Cabinet veteran Shirley Bond chosen interim leader of B.C. Liberals

28-member opposition prepares for December legislature session

Cannabis bought in British Columbia (Ashley Wadhwani/Black Press Media)
Is it time to start thinking about greener ways to package cannabis?

Packaging suppliers are still figuring eco-friendly and affordable packaging options that fit the mandates of Cannabis Regulations

Join Black Press Media and Do Some Good
Join Black Press Media and Do Some Good

Pay it Forward program supports local businesses in their community giving

Motorists wait to enter a Fraser Health COVID-19 testing facility, in Surrey, B.C., on Monday, November 9, 2020. THE CANADIAN PRESS/Darryl Dyck
COVID-19: What do rising positivity rates mean for B.C.? It’s not entirely clear

Coronavirus cases are on the rise but the province has not unveiled clear thresholds for further measures

A rider carves a path on Yanks Peak Saturday, Nov. 21. Two men from Prince George went missing on the mountain the next day. One of them, Colin Jalbert, made it back after digging out his sled from four feet under the snow. The other, Mike Harbak, is still missing. Local search and rescue teams went out looking Monday, Nov. 23. (Sam Fait Photo)
‘I could still be the one out there’: Snowmobiler rescued, 1 missing on northern B.C. mountain

As Quesnel search and rescue teams search for the remaining rider, Colin Jalbert is resting at home

More than 70 anglers participated in the bar-fishing demonstration fishery on Sept. 9, 2020 on the Fraser River near Chilliwack. DFO officers ticketed six people and seized four rods. A court date is set for Dec. 1, 2020. (Jennifer Feinberg/ Chilliwack Progress file)
Anglers ticketed in Fraser River demonstration fishery heading to court

Sportfishing groups started a GoFundMe with almost $20K so far for legal defence of six anglers

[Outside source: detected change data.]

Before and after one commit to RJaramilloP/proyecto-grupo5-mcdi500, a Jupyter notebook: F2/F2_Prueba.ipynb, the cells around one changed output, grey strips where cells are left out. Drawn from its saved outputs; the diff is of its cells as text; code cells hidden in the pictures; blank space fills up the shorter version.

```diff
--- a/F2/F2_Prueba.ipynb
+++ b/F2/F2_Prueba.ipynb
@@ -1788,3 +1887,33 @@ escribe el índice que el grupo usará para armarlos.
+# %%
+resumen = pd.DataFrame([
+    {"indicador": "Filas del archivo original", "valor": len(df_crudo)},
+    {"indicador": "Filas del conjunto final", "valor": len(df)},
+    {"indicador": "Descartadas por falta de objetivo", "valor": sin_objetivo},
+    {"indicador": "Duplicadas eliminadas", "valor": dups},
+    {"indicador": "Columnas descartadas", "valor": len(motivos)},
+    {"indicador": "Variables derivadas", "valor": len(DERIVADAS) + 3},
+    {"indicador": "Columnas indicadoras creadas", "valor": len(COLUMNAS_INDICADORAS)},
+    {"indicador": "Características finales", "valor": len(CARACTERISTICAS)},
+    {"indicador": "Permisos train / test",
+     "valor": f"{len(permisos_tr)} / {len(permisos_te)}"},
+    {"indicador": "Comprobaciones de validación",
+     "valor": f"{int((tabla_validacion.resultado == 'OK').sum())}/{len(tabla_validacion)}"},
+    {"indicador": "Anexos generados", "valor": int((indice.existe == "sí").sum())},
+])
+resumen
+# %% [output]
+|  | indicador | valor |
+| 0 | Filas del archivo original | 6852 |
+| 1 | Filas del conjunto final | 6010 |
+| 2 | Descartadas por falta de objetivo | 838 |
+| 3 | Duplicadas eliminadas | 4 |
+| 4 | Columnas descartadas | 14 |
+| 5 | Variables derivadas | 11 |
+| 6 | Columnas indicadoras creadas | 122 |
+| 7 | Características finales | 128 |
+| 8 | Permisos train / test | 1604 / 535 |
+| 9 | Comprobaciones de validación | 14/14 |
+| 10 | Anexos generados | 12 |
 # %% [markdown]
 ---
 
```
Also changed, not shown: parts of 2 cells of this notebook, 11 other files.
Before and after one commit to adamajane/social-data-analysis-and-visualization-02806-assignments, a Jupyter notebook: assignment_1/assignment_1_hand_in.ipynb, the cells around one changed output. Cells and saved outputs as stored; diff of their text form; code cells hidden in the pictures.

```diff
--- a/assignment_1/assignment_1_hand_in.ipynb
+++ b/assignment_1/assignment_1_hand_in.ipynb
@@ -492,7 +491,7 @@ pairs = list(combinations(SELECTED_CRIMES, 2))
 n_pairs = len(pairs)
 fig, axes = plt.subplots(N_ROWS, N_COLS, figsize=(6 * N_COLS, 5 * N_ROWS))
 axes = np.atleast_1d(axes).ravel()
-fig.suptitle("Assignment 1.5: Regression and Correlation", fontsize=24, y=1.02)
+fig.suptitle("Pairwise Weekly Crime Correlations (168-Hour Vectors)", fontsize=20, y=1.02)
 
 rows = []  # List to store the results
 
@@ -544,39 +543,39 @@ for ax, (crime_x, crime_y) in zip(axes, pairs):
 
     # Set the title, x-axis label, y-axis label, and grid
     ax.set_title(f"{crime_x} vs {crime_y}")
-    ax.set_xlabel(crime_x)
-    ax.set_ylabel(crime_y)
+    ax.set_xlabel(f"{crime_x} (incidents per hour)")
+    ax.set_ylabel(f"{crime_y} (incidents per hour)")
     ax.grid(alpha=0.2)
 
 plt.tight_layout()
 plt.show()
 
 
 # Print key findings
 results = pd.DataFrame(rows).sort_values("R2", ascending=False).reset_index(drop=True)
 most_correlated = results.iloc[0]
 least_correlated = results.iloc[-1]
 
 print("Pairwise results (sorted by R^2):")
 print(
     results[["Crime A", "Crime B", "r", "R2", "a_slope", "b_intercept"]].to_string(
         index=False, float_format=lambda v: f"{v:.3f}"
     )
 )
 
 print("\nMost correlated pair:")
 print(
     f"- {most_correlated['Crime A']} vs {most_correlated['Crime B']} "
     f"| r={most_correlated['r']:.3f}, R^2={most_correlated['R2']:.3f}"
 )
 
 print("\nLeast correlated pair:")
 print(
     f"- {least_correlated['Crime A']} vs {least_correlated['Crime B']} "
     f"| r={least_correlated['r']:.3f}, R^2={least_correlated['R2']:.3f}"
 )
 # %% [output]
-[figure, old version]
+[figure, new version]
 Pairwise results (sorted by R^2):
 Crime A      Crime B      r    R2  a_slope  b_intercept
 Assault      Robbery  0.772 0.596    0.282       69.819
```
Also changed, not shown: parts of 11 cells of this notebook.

Pictured is the Cranbrook gravel pit, located between two graveyards near the public works yard. This is where two lost kids were located by a Salvador Ready Mix driver on Thursday, November 19, 2020. (Corey Bullock/Cranbrook Townsman file)
Two lost Cranbrook kids find their way home thanks to Salvador Ready Mix driver

The driver found the children wandering near the gravel pits in Cranbrook

Care home staff are diligent about wearing personal protective equipment when they are in contact with residents, but less so when they interact with other staff members, B.C. Seniors Advocate says. THE CANADIAN PRESS/Chris Young
More COVID-19 testing needed for senior home staff, B.C.’s advocate says

Employees mingling spotted as virus conductor in many workplaces

Most Read